*What the task requires*. Needed from the entries below: every line that holds the word "width".

[Data provided Boundary: Start]

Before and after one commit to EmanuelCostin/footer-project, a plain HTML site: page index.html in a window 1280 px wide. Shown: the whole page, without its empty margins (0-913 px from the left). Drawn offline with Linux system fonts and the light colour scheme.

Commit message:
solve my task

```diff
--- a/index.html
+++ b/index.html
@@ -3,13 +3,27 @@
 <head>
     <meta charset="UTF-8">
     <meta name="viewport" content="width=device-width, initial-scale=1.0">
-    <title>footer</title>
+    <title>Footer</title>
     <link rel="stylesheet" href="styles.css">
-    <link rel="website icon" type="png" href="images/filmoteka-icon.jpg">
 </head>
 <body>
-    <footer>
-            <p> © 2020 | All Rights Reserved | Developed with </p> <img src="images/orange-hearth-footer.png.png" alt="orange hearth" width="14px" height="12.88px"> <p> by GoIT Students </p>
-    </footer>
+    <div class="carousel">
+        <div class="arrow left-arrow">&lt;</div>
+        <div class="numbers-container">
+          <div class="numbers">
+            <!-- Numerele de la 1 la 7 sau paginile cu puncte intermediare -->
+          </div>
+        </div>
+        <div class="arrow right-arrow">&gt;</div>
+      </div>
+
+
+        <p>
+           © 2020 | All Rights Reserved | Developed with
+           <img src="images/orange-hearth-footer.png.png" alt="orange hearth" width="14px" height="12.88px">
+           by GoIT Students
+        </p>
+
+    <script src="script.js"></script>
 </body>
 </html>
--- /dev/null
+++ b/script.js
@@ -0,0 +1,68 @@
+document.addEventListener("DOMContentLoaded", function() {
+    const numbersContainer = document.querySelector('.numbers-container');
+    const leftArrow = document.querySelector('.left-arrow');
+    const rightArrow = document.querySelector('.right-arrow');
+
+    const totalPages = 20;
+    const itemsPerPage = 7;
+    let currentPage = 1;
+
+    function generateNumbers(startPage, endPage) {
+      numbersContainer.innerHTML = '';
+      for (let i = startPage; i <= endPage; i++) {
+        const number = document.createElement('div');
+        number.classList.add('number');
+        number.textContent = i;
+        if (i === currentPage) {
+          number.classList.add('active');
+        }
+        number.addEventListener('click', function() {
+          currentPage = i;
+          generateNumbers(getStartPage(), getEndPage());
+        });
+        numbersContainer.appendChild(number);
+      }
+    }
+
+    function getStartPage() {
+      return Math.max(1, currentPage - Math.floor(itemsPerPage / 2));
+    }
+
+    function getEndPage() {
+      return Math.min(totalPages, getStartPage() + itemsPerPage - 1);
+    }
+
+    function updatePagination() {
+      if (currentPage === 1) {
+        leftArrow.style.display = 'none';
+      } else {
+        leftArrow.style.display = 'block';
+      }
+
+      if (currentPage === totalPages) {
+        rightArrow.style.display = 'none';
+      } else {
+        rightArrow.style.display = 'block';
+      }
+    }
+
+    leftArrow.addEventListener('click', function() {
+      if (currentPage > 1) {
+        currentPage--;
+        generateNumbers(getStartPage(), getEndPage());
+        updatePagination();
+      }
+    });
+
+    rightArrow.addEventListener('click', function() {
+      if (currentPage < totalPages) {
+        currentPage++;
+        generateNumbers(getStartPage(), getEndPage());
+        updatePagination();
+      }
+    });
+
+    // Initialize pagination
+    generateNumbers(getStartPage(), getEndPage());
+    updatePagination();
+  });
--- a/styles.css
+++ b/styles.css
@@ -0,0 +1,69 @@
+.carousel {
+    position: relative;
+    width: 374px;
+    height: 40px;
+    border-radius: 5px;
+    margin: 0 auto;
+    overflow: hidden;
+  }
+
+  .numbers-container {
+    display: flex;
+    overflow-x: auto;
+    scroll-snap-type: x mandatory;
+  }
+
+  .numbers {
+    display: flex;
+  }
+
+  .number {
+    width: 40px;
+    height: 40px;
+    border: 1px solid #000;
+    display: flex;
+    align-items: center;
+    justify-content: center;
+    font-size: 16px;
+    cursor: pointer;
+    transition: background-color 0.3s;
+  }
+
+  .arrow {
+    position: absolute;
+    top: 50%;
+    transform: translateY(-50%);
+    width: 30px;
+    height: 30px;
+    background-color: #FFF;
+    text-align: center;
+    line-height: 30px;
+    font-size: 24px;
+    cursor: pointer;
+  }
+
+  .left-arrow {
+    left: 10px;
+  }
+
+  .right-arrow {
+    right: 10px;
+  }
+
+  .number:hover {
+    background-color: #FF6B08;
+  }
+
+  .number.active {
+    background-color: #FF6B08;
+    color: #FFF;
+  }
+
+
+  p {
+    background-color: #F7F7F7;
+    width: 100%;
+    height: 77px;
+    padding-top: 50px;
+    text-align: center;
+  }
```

[Data provided Boundary: End]

*Solution for this problem*.
     <meta name="viewport" content="width=device-width, initial-scale=1.0">
-            <p> © 2020 | All Rights Reserved | Developed with </p> <img src="images/orange-hearth-footer.png.png" alt="orange hearth" width="14px" height="12.88px"> <p> by GoIT Students </p>
+           <img src="images/orange-hearth-footer.png.png" alt="orange hearth" width="14px" height="12.88px">
+    width: 374px;
+    width: 40px;
+    width: 30px;
+    width: 100%;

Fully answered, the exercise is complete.